Lab tests performed under pass-through arrangements must also be properly billed and coded. And that can be tricky. When the referring lab is billing for the referred test, it must use modifier -90 and list the CLIA number and address of the reference lab. If the parties are using a paper claim form for a split test, i.e., a test performed by both the referring and reference lab, they must submit separate claim forms for tests performed in-house and tests performed at the reference lab.
There are a number of things your lab can do to ensure compliance and manage risks of liability for improper pass-through billing arrangements:
- Only bill for referred tests when the provider actually orders the test from the referring lab;
- If you’re the referring lab, only bill for tests that you have CLIA certification to perform;
- Referring labs should also have controls in place to ensure that reference labs don’t double bill;
- Both the referring and reference lab should have a written agreement in place that ensures compliance with the AKS, EKRA, Stark, False Claims Act and other federal and state laws.
About the Author

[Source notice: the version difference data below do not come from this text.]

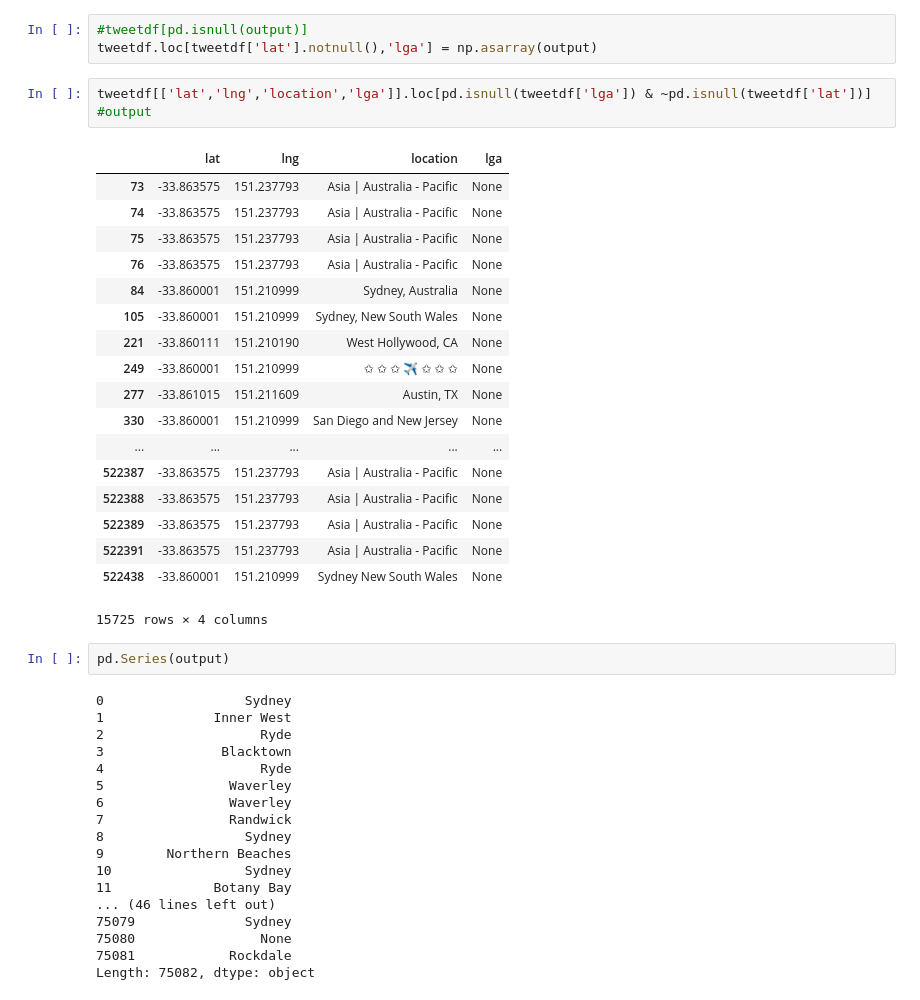
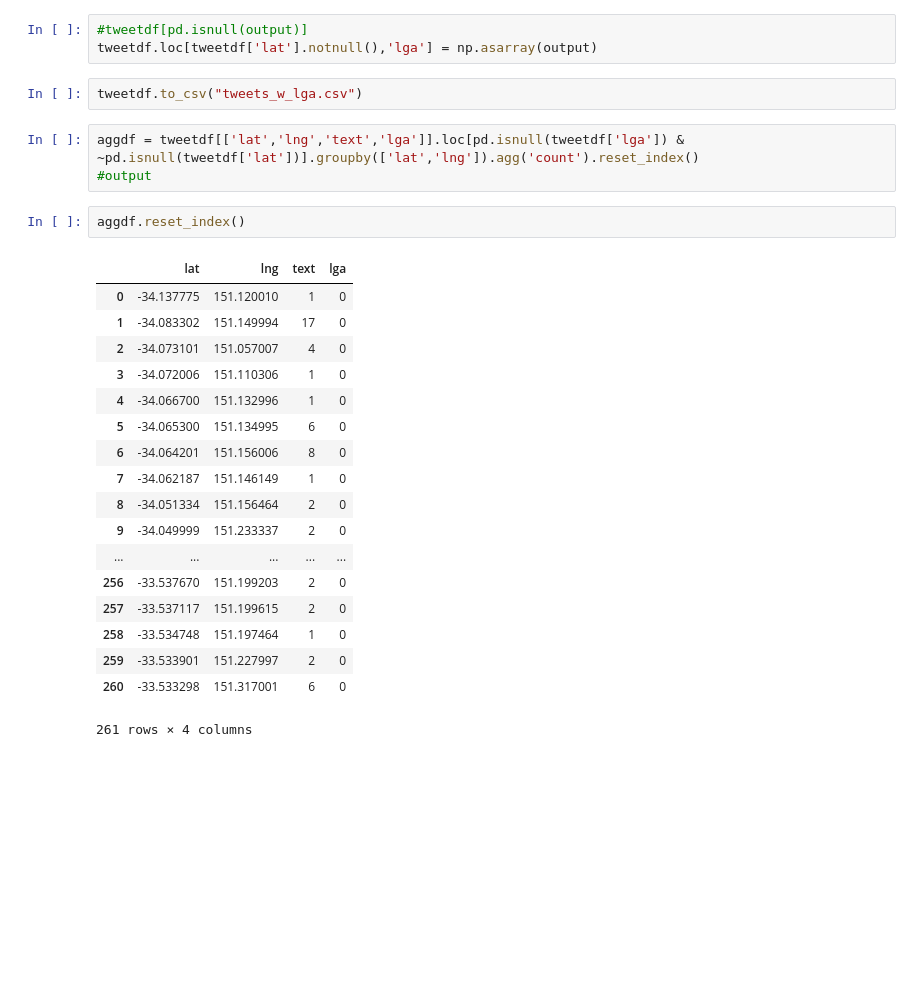
Before and after one commit to desultir/capstone, a Jupyter notebook: notebooks/tdm/pyshp experimentation.ipynb, the cells around one changed output. Drawn from its saved outputs; the diff is of its cells as text; blank space fills up the shorter version.

```diff
--- a/notebooks/tdm/pyshp experimentation.ipynb
+++ b/notebooks/tdm/pyshp experimentation.ipynb
@@ -134,45 +133,29 @@ np.histogram(found)
 # %%
 #tweetdf[pd.isnull(output)]
 tweetdf.loc[tweetdf['lat'].notnull(),'lga'] = np.asarray(output)
+# %%
+tweetdf.to_csv("tweets_w_lga.csv")
 # %%
-tweetdf[['lat','lng','location','lga']].loc[pd.isnull(tweetdf['lga']) & ~pd.isnull(tweetdf['lat'])]
+aggdf = tweetdf[['lat','lng','text','lga']].loc[pd.isnull(tweetdf['lga']) & ~pd.isnull(tweetdf['lat'])].groupby(['lat','lng']).agg('count').reset_index()
 #output
-# %% [output]
-|  | lat | lng | location | lga |
-| 73 | -33.863575 | 151.237793 | Asia | Australia - Pacific | None |
-| 74 | -33.863575 | 151.237793 | Asia | Australia - Pacific | None |
-| 75 | -33.863575 | 151.237793 | Asia | Australia - Pacific | None |
-| 76 | -33.863575 | 151.237793 | Asia | Australia - Pacific | None |
-| 84 | -33.860001 | 151.210999 | Sydney, Australia | None |
-| 105 | -33.860001 | 151.210999 | Sydney, New South Wales | None |
-| 221 | -33.860111 | 151.210190 | West Hollywood, CA | None |
-| 249 | -33.860001 | 151.210999 | ✩ ✩ ✩ ✈ ✩ ✩ ✩ | None |
-| 277 | -33.861015 | 151.211609 | Austin, TX | None |
-| 330 | -33.860001 | 151.210999 | San Diego and New Jersey | None |
-| ... | ... | ... | ... | ... |
-| 522387 | -33.863575 | 151.237793 | Asia | Australia - Pacific | None |
-| 522388 | -33.863575 | 151.237793 | Asia | Australia - Pacific | None |
-| 522389 | -33.863575 | 151.237793 | Asia | Australia - Pacific | None |
-| 522391 | -33.863575 | 151.237793 | Asia | Australia - Pacific | None |
-| 522438 | -33.860001 | 151.210999 | Sydney New South Wales | None |
-15725 rows × 4 columns
-# %%
-pd.Series(output)
-# %% [output]
-0                  Sydney
-1              Inner West
-2                    Ryde
-3               Blacktown
-4                    Ryde
-5                Waverley
-6                Waverley
-7                Randwick
-8                  Sydney
-9        Northern Beaches
-10                 Sydney
-11             Botany Bay
-... (46 lines left out)
-75079              Sydney
-75080                None
-75081            Rockdale
-Length: 75082, dtype: object
+# %%
+aggdf.reset_index()
+# %% [output]
+|  | lat | lng | text | lga |
+| 0 | -34.137775 | 151.120010 | 1 | 0 |
+| 1 | -34.083302 | 151.149994 | 17 | 0 |
+| 2 | -34.073101 | 151.057007 | 4 | 0 |
+| 3 | -34.072006 | 151.110306 | 1 | 0 |
+| 4 | -34.066700 | 151.132996 | 1 | 0 |
+| 5 | -34.065300 | 151.134995 | 6 | 0 |
+| 6 | -34.064201 | 151.156006 | 8 | 0 |
+| 7 | -34.062187 | 151.146149 | 1 | 0 |
+| 8 | -34.051334 | 151.156464 | 2 | 0 |
+| 9 | -34.049999 | 151.233337 | 2 | 0 |
+| ... | ... | ... | ... | ... |
+| 256 | -33.537670 | 151.199203 | 2 | 0 |
+| 257 | -33.537117 | 151.199615 | 2 | 0 |
+| 258 | -33.534748 | 151.197464 | 1 | 0 |
+| 259 | -33.533901 | 151.227997 | 2 | 0 |
+| 260 | -33.533298 | 151.317001 | 6 | 0 |
+261 rows × 4 columns
```
Also changed, not shown: parts of 2 cells of this notebook, 1 other file.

Adam Walters is a veteran healthcare attorney in Savannah, Georgia representing healthcare providers in business transactions, fraud and abuse compliance, government investigations, HIPAA, reimbursement disputes, employment issues, and licensing. His representative clients include clinical laboratories, dialysis centers, physicians, physician organizations, and telehealth providers. Prior to re-locating to Savannah, Adam practiced in the healthcare departments of multiple national law firms and was of-counsel at a health care boutique in Atlanta, Georgia. He is currently serving his second term as co-vice chair of publications for the American Health Law Association’s (AHLA’s) Physician Organizations Practice Group. He is also a member of the Georgia Academy of Healthcare Attorneys and Savannah Exchange Club.